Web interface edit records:
Start of Block

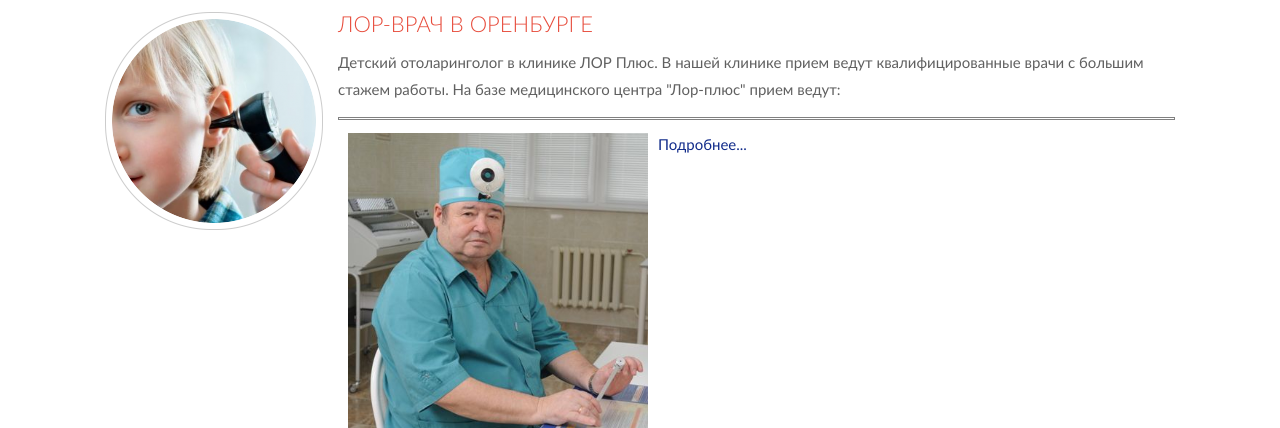
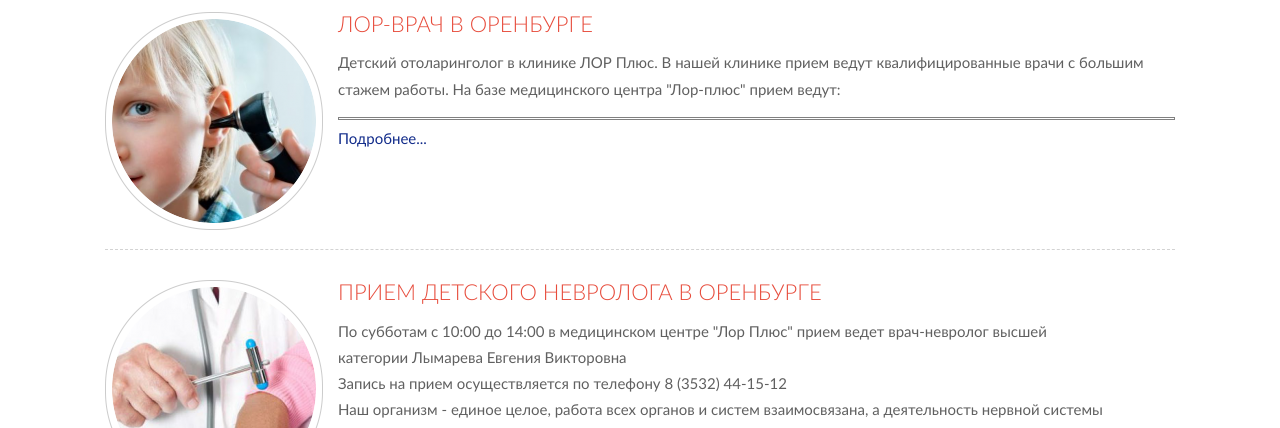
Before and after one commit to Dailii/uslugi-lor, a plain HTML site: page uslugi.html in a window 1280 px wide. Shown: the part 372-800 px from the top of the page. Drawn offline with Linux system fonts and the light colour scheme.

Commit message:
Update uslugi.html

```diff
--- a/uslugi.html
+++ b/uslugi.html
@@ -169,7 +169,7 @@ jQuery.extend(Drupal.settings, {"basePath":"\/","pathPrefix":"","ajaxPageState":
 
 
   <div class="field field-name-field-img-serv field-type-image field-label-hidden"><div class="field-items"><div class="field-item even" rel="" resource="sites/default/files/styles/services/public/lorlor5884.jpg?itok=WAJa8l9a"><a href="uslugi/%d0%bb%d0%be%d1%80-%d0%b2%d1%80%d0%b0%d1%87-%d0%b2-%d0%be%d1%80%d0%b5%d0%bd%d0%b1%d1%83%d1%80%d0%b3%d0%b5.html"><img typeof="foaf:Image" src="sites/default/files/styles/services/public/lorlor5884.jpg?itok=WAJa8l9a" width="218" height="218" alt="" /></a></div></div></div><div class="field field-name-title field-type-ds field-label-hidden"><div class="field-items"><div class="field-item even" property="dc:title"><h4>ЛОР-врач в Оренбурге</h4></div></div></div><div class="field field-name-body field-type-text-with-summary field-label-hidden"><div class="field-items"><div class="field-item even" property="content:encoded"><p>Детский отоларинголог в клинике ЛОР Плюс. В нашей клинике прием ведут квалифицированные врачи с большим стажем работы. На базе медицинского центра "Лор-плюс" прием ведут:</p>
-<hr /><p><img alt="" src="ckfinder/userfiles/images/_DSC16841.jpg" style="float:left; height:310px; margin-left:10px; margin-right:10px; width:300px" /></p></div></div></div><div class="field field-name-node-link field-type-ds field-label-hidden"><div class="field-items"><div class="field-item even"><a href="uslugi/%d0%bb%d0%be%d1%80-%d0%b2%d1%80%d0%b0%d1%87-%d0%b2-%d0%be%d1%80%d0%b5%d0%bd%d0%b1%d1%83%d1%80%d0%b3%d0%b5.html" class="">Подробнее...</a></div></div></div></div>
+<hr /></div></div></div><div class="field field-name-node-link field-type-ds field-label-hidden"><div class="field-items"><div class="field-item even"><a href="uslugi/%d0%bb%d0%be%d1%80-%d0%b2%d1%80%d0%b0%d1%87-%d0%b2-%d0%be%d1%80%d0%b5%d0%bd%d0%b1%d1%83%d1%80%d0%b3%d0%b5.html" class="">Подробнее...</a></div></div></div></div>
 
   </div>
   <div class="views-row views-row-2 views-row-even">
```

End of Block

**Your assignment**
Your task is to return each line of the data above that contains the string "link".

**Worked solution**
-<hr /><p><img alt="" src="ckfinder/userfiles/images/_DSC16841.jpg" style="float:left; height:310px; margin-left:10px; margin-right:10px; width:300px" /></p></div></div></div><div class="field field-name-node-link field-type-ds field-label-hidden"><div class="field-items"><div class="field-item even"><a href="uslugi/%d0%bb%d0%be%d1%80-%d0%b2%d1%80%d0%b0%d1%87-%d0%b2-%d0%be%d1%80%d0%b5%d0%bd%d0%b1%d1%83%d1%80%d0%b3%d0%b5.html" class="">Подробнее...</a></div></div></div></div>
+<hr /></div></div></div><div class="field field-name-node-link field-type-ds field-label-hidden"><div class="field-items"><div class="field-item even"><a href="uslugi/%d0%bb%d0%be%d1%80-%d0%b2%d1%80%d0%b0%d1%87-%d0%b2-%d0%be%d1%80%d0%b5%d0%bd%d0%b1%d1%83%d1%80%d0%b3%d0%b5.html" class="">Подробнее...</a></div></div></div></div>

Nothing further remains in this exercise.